“At the regional level, we had only 15 reports to read and digest, and some of the reports were not a full 10 pages, whereas at the diocesan level, there were hundreds of pages of comments to consider. The thing that made it a little more challenging was that every diocese took a unique approach. Some of them worked the Synod into a planning process they already had under way. So it was kind of apples to oranges.”
Bishop Zinkula’s appreciation for theologian Corinne Winter’s work in writing the Diocese of Davenport’s Synod report led him to recommend her as the writer of the Region IX Synod Synthesis report, which the team accepted. Bishop Zinkula said, “The process Corinne followed demonstrates that she herself did deep synodal listening, and the Holy Spirit was present. A lesson to be learned.”
“I had the opportunity to hear from the five members of the regional synthesis committee and to read their summaries of diocesan reports,” said Winter, a retired professor of St. Ambrose University in Davenport. “I also had access to the diocesan reports from the 15 dioceses in our region and I reviewed some of the preparatory materials on the goals and themes of the Synod. All of these helped me in my efforts to pull things together.”
Winter followed a process of listening, reading, reflecting and praying about what was coming through. “When I felt stuck, I would stop, read a bit more from some of the materials, and ask the Holy Spirit to help me convey the message clearly and correctly. I felt a heavy responsibility to represent the voices coming from all the dioceses.”
Her immersion in the process left her reflecting on the participants’ thoughts (17,044 people of the 15 dioceses participated in listening sessions and 37,666 completed online surveys). “One inspiring fact is that many people are expressing a desire to grow spiritually and in their understanding of our faith,” she said. “A challenging fact is that members of the Church have many different and sometimes opposing ideas about how we should be working and praying together. This situation calls us to listen to one another, to pray for guidance, and to find our common ground.”
Evangelization Director Patrick Schmadeke, the Davenport Diocese’s representative to the Region IX team, observed many commonalities among the region’s dioceses. “We’re not alone in the joys and challenges we experience in the Church.” Among the joys is the Eucharist, which the faithful say strengthens their faith and their connection with one another as members of the body of Christ. Among the challenges is polarization. “We need to participate in the healing that has to come, which points back to two things: the Eucharist and thoughtfully tending to the fabric of our communities.”
He hopes the U.S. bishops will receive the regional synodal synthesis reports from across the country as “a gift to lead us as the U.S. Church based on what people shared about their experiences. What comes out of this is a gift. This is a communal project. We are all responsible for stewarding this gift.”
The convening of the 15 dioceses of Region IX shows people that this Synod is going somewhere and it’s moving on to the national, continental and universal level, Bishop Zinkula said. “We need to keep on doing this, the listening, here in our diocese, as we engage in our planning process.
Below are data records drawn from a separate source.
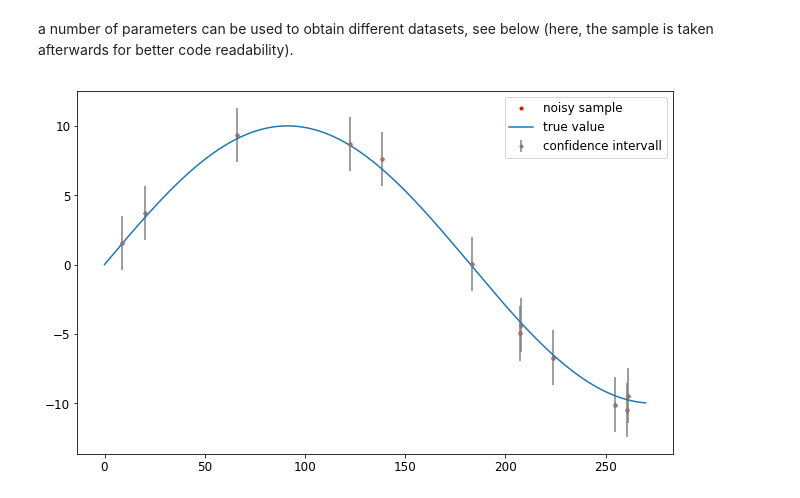
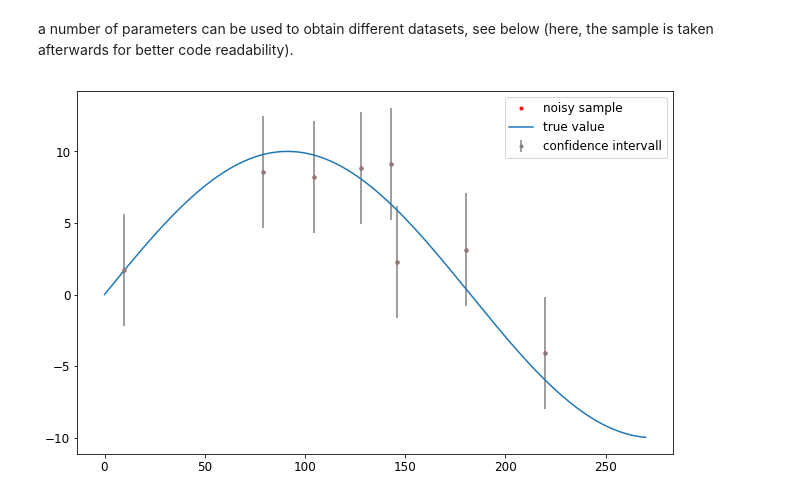
Before and after one commit to red5alex/kriglab, a Jupyter notebook: Import Example Data Set.ipynb, the cells around one changed output. Saved outputs shown, nothing was run; the diff lists cells and outputs as text; code cells hidden in the pictures.

Commit message:
added fixed example datasets with difference confidence intervals

```diff
--- a/Import Example Data Set.ipynb
+++ b/Import Example Data Set.ipynb
@@ -40,19 +40,21 @@ a number of parameters can be used to obtain different datasets, see below (here
 # %%
 df_all = exampledata.sine_data(start = 0,  stop = 270,  # intervall for predictor
               resolution = 500,   # number of samples to create in interval
               period = 500, amplitude = 10,  # shape of sine curve
               noise_type="gaussian",   # type of noise
               noise_mean = 0,  # mean of noise
-              noise_std = 1)  # standard deviation of noise
+              noise_std = 2)  # standard deviation of noise
 
-df_z = df_all.sample(12)
+df_z = df_all.sample(8)
 
 plt.plot(df_z.x, df_z.measurement, '.', label='noisy sample', color = "red")
 plt.plot(df_all.x, df_all.true, label="true value")
 plt.errorbar(df_z.x, df_z.measurement, df_z.confidence95, fmt='.',
              label='confidence intervall', color="grey")
 
+df_z.to_excel(r".\example_data\Periodic Sine\example_4.xlsx")
+
 plt.legend()
 plt.show()
 # %% [output]
-[figure, old version]
+[figure, new version]
```
Also changed, not shown: parts of 3 cells of this notebook, 1 other file.
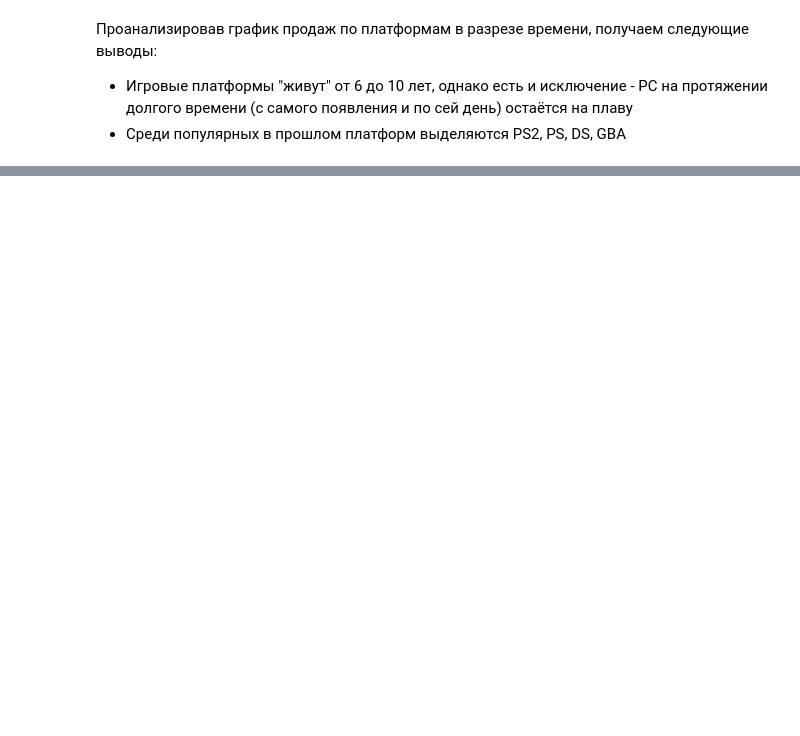
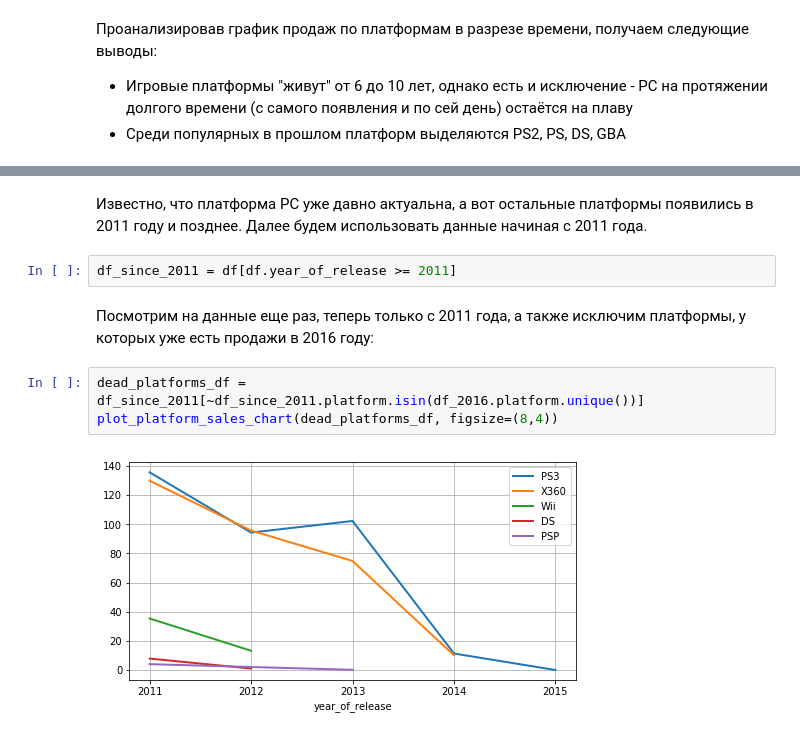
Before and after one commit to skeichenka/yndxdacourse, a Jupyter notebook: final project.ipynb, the cells around one changed output, grey strips where cells are left out. Saved outputs shown, nothing was run; the diff lists cells and outputs as text; blank space fills up the shorter version.

```diff
--- a/final project.ipynb
+++ b/final project.ipynb
@@ -699,0 +492,11 @@ get_tbd_stats(df, 'year_of_release', 'user_score')
+# %% [markdown]
+Известно, что платформа PC уже давно актуальна, а вот остальные платформы появились в 2011 году и позднее. Далее будем использовать данные начиная с 2011 года.
+# %%
+df_since_2011 = df[df.year_of_release >= 2011]
+# %% [markdown]
+Посмотрим на данные еще раз, теперь только с 2011 года, а также исключим платформы, у которых уже есть продажи в 2016 году:
+# %%
+dead_platforms_df = df_since_2011[~df_since_2011.platform.isin(df_2016.platform.unique())]
+plot_platform_sales_chart(dead_platforms_df, figsize=(8,4))
+# %% [output]
+[figure, added]
```
Also changed, not shown: parts of 33 cells of this notebook.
What we do going forward needs to represent what people are saying.”
Winter hopes that the synthesis reports “will serve as a reminder to all of us that the Synod sessions we held were not an end, or simply a task to be checked off, but a beginning of a beginning. We are being called to ‘form ourselves in synodality,’ which means learning to speak honestly, to listen without passing judgment, and to trust that, as the Synod prayer says, the Holy Spirit ‘is at work always and everywhere.’”